Umpqua Community Health Center recognized by OHA for vaccine accounting excellence
ROSEBURG, Ore. – All five Umpqua Community Health Center clinics were recognized recently by the Oregon Health Authority for achieving gold status in vaccine accounting excellence for the first quarter of 2018 for their efforts to follow best practices and standards established by the state’s Vaccines for Children Program for immunization administration, the organization said.
Three of the clinics – Roseburg, Sutherlin and UCHC’s school-based health center located on the campus of Roseburg High School – have achieved gold status every quarter since the inception of the VFC Program.
“UCHC is committed to ensuring the proper, safe and effective use of vaccines,” says Sallie Dean, vaccine coordinator at the health center. “Recognition by the state for vaccine accounting excellence is proof of that commitment, and we’re proud of our efforts to protect the health of our patients and community.”
OHA defines gold status by the following measures:
- 95 percent or higher of all vaccine inventory accounted for in ALERT IIS
- Having fewer than 5 percent of accounted-for doses reported as expired, spoiled or wasted during the quarter
- Having recorded the receipt of vaccine in the ALERT IIS inventory module during the quarter
- Having had no compliance issues that would lead to suspension from the VFC Program at the time the accountability report is run

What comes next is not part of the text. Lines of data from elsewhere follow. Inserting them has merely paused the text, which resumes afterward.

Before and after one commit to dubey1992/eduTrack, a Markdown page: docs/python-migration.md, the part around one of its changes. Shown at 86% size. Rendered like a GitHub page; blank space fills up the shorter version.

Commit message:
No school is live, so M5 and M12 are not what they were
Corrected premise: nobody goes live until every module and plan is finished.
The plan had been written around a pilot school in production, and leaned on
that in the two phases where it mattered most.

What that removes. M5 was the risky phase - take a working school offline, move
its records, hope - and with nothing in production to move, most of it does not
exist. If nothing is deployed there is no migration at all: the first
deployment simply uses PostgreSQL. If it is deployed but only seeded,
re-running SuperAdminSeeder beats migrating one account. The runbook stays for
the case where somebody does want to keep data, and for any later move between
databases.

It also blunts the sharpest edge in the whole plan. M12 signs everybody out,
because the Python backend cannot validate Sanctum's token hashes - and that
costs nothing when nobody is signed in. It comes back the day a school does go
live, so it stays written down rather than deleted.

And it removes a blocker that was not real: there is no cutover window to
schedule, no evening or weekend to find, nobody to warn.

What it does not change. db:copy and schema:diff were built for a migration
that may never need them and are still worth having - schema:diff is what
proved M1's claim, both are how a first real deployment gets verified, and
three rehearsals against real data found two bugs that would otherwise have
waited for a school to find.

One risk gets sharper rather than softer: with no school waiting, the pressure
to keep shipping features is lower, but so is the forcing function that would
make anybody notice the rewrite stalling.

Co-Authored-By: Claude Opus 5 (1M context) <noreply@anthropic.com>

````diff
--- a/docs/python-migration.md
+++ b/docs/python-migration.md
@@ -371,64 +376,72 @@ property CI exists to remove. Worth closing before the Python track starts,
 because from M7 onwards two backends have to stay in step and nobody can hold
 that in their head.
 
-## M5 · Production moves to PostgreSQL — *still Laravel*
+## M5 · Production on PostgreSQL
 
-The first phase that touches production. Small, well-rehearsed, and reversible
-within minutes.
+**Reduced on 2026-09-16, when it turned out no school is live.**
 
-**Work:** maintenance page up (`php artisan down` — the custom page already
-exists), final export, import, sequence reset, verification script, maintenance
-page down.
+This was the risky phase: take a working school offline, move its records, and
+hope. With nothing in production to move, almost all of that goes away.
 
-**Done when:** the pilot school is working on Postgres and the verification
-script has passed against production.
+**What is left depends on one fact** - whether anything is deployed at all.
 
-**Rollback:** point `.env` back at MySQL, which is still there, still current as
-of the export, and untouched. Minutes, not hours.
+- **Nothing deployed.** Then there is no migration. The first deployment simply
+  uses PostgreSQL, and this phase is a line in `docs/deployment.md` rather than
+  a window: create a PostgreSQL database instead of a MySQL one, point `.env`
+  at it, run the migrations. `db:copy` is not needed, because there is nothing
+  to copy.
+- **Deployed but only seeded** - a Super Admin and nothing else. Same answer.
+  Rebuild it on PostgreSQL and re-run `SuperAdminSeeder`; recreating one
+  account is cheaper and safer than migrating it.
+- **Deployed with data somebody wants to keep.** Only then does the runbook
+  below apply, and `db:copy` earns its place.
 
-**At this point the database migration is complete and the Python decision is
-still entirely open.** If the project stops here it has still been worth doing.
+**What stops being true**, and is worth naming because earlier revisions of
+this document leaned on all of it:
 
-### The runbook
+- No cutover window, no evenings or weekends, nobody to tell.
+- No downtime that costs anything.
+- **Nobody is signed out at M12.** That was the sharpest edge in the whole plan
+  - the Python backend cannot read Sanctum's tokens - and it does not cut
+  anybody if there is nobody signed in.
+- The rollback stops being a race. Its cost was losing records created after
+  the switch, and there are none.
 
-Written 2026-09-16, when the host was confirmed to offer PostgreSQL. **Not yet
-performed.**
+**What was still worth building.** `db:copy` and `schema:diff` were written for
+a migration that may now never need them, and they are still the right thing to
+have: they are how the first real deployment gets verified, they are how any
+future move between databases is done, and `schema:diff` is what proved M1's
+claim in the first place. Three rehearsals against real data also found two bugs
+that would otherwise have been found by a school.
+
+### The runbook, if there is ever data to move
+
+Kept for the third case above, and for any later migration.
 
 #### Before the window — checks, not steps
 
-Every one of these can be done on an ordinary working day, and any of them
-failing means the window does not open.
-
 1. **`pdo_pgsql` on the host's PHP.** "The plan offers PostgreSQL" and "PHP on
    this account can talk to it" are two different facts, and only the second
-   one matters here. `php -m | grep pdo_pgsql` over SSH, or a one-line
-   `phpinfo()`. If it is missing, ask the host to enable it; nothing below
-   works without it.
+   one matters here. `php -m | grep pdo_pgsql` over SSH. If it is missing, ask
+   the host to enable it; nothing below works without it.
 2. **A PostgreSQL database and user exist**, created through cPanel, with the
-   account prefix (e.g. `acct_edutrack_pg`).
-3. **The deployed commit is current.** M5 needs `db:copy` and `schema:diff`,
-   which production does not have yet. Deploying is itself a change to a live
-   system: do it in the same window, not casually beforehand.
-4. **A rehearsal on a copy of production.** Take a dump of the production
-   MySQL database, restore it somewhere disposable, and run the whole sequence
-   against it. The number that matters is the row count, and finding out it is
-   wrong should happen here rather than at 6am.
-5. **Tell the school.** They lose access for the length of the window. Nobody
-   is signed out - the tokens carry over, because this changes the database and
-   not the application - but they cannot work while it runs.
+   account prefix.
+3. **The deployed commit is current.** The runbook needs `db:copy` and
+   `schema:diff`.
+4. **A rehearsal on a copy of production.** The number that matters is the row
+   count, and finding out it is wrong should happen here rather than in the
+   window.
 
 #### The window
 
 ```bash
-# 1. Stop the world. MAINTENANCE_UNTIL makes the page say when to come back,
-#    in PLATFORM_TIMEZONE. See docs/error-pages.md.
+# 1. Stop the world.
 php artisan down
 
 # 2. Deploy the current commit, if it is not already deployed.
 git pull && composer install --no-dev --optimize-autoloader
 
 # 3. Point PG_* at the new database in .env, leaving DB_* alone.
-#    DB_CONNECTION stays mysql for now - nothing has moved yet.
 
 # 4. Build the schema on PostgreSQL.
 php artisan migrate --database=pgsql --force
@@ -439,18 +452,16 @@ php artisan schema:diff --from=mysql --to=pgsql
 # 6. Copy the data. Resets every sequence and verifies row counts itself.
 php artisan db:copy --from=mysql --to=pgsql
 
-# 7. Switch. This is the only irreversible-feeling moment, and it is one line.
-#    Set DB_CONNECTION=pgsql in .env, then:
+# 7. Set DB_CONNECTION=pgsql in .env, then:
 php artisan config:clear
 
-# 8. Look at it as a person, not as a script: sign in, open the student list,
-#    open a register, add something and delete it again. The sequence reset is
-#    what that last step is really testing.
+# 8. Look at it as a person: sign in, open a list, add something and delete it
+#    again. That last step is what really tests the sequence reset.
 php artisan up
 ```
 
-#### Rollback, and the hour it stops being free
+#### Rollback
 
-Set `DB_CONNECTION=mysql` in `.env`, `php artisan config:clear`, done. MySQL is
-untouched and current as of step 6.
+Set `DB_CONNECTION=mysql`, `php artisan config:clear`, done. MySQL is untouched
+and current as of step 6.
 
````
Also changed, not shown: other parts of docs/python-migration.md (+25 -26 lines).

According to Dean, the upshot of meeting these stringent requirements is effective use and administration of vaccines, which ultimately lead to increased protection for the community against dangerous conditions like flu, measles, pertussis and many others.

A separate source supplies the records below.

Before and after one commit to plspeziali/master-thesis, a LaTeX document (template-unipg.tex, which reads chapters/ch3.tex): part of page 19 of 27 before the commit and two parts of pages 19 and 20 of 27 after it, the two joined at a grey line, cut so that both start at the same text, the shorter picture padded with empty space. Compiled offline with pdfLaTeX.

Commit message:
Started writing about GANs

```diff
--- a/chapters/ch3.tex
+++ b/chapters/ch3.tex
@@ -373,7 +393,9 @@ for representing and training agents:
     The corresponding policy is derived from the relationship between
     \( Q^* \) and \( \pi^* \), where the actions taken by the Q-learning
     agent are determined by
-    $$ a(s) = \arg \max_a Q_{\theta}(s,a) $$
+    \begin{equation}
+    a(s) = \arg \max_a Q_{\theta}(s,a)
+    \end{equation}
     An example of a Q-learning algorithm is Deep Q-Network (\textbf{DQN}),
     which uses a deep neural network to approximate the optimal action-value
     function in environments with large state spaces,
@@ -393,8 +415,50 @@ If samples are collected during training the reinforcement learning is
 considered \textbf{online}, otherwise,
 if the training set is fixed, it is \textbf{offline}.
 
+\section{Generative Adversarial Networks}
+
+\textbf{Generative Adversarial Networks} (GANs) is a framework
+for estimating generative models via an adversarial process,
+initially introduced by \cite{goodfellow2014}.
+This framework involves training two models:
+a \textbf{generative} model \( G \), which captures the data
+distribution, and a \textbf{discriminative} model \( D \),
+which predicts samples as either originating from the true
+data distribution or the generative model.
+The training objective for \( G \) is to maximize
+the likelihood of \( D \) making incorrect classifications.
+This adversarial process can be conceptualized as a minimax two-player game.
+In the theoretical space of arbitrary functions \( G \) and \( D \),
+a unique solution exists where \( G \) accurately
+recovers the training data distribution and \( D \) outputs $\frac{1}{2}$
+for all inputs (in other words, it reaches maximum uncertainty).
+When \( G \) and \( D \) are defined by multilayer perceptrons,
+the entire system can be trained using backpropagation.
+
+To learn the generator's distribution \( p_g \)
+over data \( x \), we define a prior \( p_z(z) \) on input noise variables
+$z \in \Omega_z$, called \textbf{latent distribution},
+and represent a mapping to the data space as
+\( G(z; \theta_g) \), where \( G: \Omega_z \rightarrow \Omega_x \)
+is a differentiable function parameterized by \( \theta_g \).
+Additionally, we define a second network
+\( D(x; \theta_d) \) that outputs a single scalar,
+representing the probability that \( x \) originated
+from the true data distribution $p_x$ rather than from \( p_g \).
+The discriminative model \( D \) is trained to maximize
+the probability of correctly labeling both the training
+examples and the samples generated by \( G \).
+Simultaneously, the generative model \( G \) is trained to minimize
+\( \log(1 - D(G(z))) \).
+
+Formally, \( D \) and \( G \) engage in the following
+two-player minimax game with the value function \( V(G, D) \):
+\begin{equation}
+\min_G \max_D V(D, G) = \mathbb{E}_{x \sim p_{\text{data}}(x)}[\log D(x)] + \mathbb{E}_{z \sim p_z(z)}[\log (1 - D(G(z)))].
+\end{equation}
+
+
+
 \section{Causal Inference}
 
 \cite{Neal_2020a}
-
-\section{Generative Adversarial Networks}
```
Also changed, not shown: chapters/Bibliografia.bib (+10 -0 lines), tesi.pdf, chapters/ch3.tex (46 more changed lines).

Pertussis, also known as whooping cough, has been in the news recently. As of May 18, as many as 78 confirmed cases of pertussis were reported by Lane County public health officials. Fewer than 10 cases were confirmed in Douglas County, an occurrence that drives home the importance of immunizations, according to Dr. Bob Dannenhoffer, a pediatrician at UCHC and Douglas County Health Officer.

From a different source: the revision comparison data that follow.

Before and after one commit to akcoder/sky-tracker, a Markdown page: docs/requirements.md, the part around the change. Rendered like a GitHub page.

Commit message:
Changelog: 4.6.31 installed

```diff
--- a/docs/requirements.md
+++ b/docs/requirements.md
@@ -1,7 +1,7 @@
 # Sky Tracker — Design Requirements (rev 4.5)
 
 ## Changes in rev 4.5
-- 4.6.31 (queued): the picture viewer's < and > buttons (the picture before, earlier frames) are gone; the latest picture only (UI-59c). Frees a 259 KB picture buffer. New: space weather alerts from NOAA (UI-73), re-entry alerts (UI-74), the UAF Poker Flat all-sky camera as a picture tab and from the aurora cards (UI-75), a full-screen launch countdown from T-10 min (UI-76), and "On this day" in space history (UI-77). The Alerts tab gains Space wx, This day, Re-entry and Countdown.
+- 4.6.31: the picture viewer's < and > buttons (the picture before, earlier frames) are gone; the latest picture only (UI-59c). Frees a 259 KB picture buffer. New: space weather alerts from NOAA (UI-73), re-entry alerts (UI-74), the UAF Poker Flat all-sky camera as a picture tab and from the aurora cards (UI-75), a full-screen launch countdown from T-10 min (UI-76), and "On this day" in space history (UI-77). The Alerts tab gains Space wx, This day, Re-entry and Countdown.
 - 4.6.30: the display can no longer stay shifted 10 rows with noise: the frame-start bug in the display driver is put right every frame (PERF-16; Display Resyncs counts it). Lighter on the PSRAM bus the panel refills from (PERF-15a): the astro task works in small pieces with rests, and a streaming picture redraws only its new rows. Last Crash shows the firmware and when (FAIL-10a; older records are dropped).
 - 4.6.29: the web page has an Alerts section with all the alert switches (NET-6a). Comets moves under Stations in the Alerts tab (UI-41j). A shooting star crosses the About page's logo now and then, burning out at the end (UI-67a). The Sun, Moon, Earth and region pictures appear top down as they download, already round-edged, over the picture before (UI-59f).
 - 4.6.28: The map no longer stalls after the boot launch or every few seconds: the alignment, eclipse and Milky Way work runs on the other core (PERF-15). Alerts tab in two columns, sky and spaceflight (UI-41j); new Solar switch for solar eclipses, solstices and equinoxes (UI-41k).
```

“The best protection is vaccination,” he says. “Highly contagious conditions like pertussis are easily transmitted from person to person, which is why it’s so important to stay up to date on your immunizations.”